Copy every line from the data below in which the string "fonts" can be found.

——————————

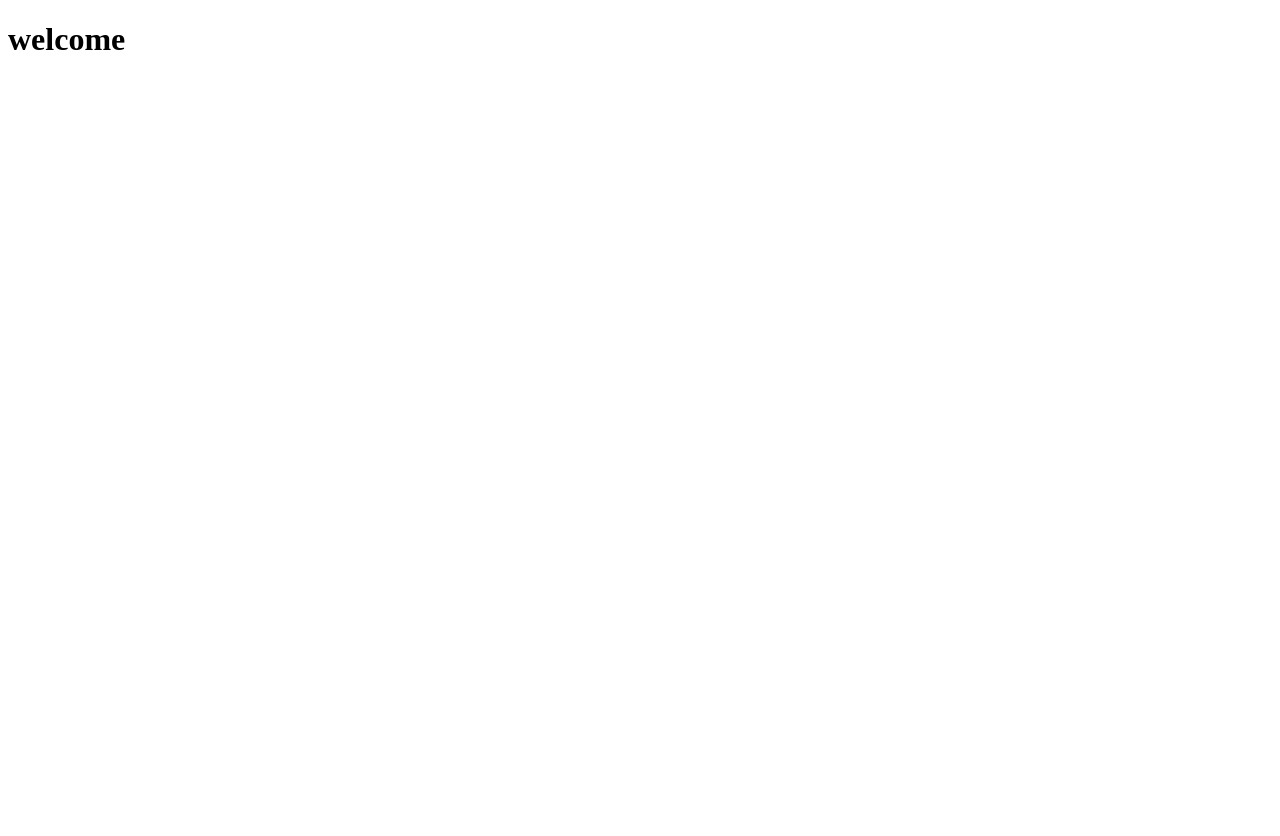
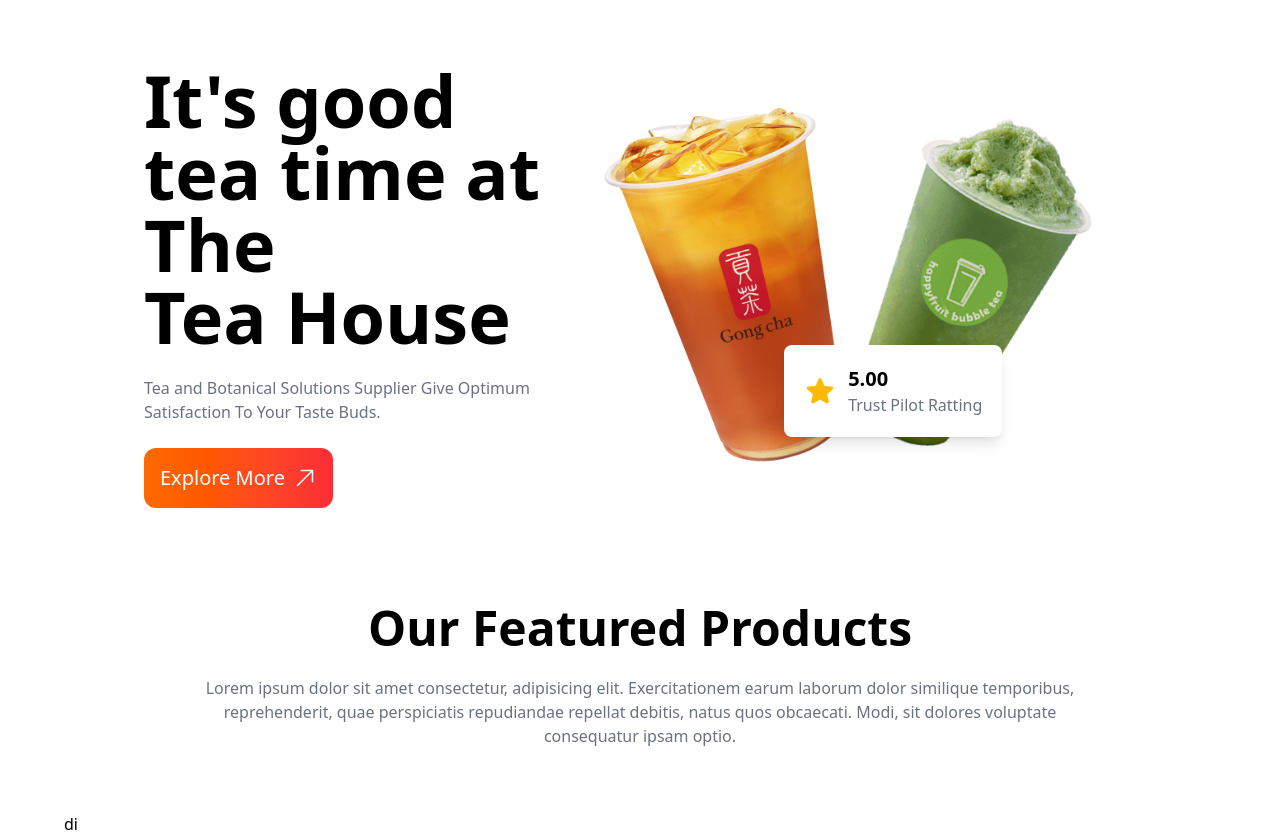
Before and after one commit to Md-Dalim-Hossain/Tea-House, a plain HTML site: page index.html in a window 1280 px wide. Before the commit the page ends 800 px from the top, so only its background shows below. Drawn offline with nearby package versions, Linux system fonts and the light colour scheme.

Commit message:
header section dine

```diff
--- a/index.html
+++ b/index.html
@@ -1,11 +1,70 @@
 <!DOCTYPE html>
 <html lang="en">
+
 <head>
     <meta charset="UTF-8">
     <meta name="viewport" content="width=device-width, initial-scale=1.0">
     <title>Tea-House</title>
+    <!-- Google Font Link -->
+    <link rel="preconnect" href="https://fonts.googleapis.com">
+    <link rel="preconnect" href="https://fonts.gstatic.com" crossorigin>
+    <link href="https://fonts.googleapis.com/css2?family=Manrope:wght@200..800&display=swap" rel="stylesheet">
+    <!-- Tailwind Css Link -->
+    <script src="https://cdn.jsdelivr.net/npm/@tailwindcss/browser@4"></script>
 </head>
+
 <body>
-    <h1>welcome</h1>
+    <header class="max-w-6xl mx-auto px-5 md:px-15 lg:px-20 lg:pt-16 lg:flex items-center justify-between">
+        <!-- Banner Left -->
+        <div>
+            <h1 class="text-7xl font-bold">It's good <br> tea time at The <br> Tea House</h1>
+            <br>
+            <p class="text-gray-500">Tea and Botanical Solutions Supplier Give Optimum <br> Satisfaction To Your Taste
+                Buds.</p>
+            <br>
+            <button
+                class="bg-linear-to-r from-orange-500 to-red-500 p-4 text-xl rounded-xl text-white flex items-center justify-center gap-2 cursor-pointer">
+                Explore
+                More <svg xmlns="http://www.w3.org/2000/svg" fill="none" viewBox="0 0 24 24" stroke-width="1.5"
+                    stroke="currentColor" class="size-6">
+                    <path stroke-linecap="round" stroke-linejoin="round" d="m4.5 19.5 15-15m0 0H8.25m11.25 0v11.25" />
+                </svg>
+            </button>
+        </div>
+        <!-- Banner Right -->
+        <div class="relative">
+            <div>
+                <img class="w-full" src="./images/banner.png" alt="">
+            </div>
+            <div
+                class="flex items-center gap-3 shadow-lg p-5 rounded-lg bg-white absolute bottom-1/35 left-3/20 md:bottom-1/35 left-3/20 lg:bottom-2/15 left-7/20">
+                <svg xmlns="http://www.w3.org/2000/svg" viewBox="0 0 24 24" fill="currentColor"
+                    class="size-8 text-amber-400">
+                    <path fill-rule="evenodd"
+                        d="M10.788 3.21c.448-1.077 1.976-1.077 2.424 0l2.082 5.006 5.404.434c1.164.093 1.636 1.545.749 2.305l-4.117 3.527 1.257 5.273c.271 1.136-.964 2.033-1.96 1.425L12 18.354 7.373 21.18c-.996.608-2.231-.29-1.96-1.425l1.257-5.273-4.117-3.527c-.887-.76-.415-2.212.749-2.305l5.404-.434 2.082-5.005Z"
+                        clip-rule="evenodd" />
+                </svg>
+                <div>
+                    <h2 class="font-bold text-xl">5.00</h2>
+                    <p class="text-gray-500">Trust Pilot Ratting</p>
+                </div>
+            </div>
+        </div>
+    </header>
+    <main class="max-w-6xl mx-auto">
+        <!-- Our Featured Products Section -->
+        <div class="mt-24 text-center max-w-4xl mx-auto mb-16">
+            <h1 class="font-bold text-5xl">Our Featured Products</h1>
+            <br>
+            <p class="text-gray-500 text-base">Lorem ipsum dolor sit amet consectetur, adipisicing elit. Exercitationem earum laborum dolor similique
+                temporibus, reprehenderit, quae perspiciatis repudiandae repellat debitis, natus quos obcaecati. Modi,
+                sit dolores voluptate consequatur ipsam optio.</p>
+        </div>
+        di
+    </main>
+    <footer>
+
+    </footer>
 </body>
+
 </html>
```
Also changed, not shown: tailwind.config.js (added).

——————————

**The completed task**
Before and after one commit to Md-Dalim-Hossain/Tea-House, a plain HTML site: page index.html in a window 1280 px wide. Before the commit the page ends 800 px from the top, so only its background shows below. Drawn offline with nearby package versions, Linux system fonts and the light colour scheme.
+    <link rel="preconnect" href="https://fonts.googleapis.com">
+    <link rel="preconnect" href="https://fonts.gstatic.com" crossorigin>
+    <link href="https://fonts.googleapis.com/css2?family=Manrope:wght@200..800&display=swap" rel="stylesheet">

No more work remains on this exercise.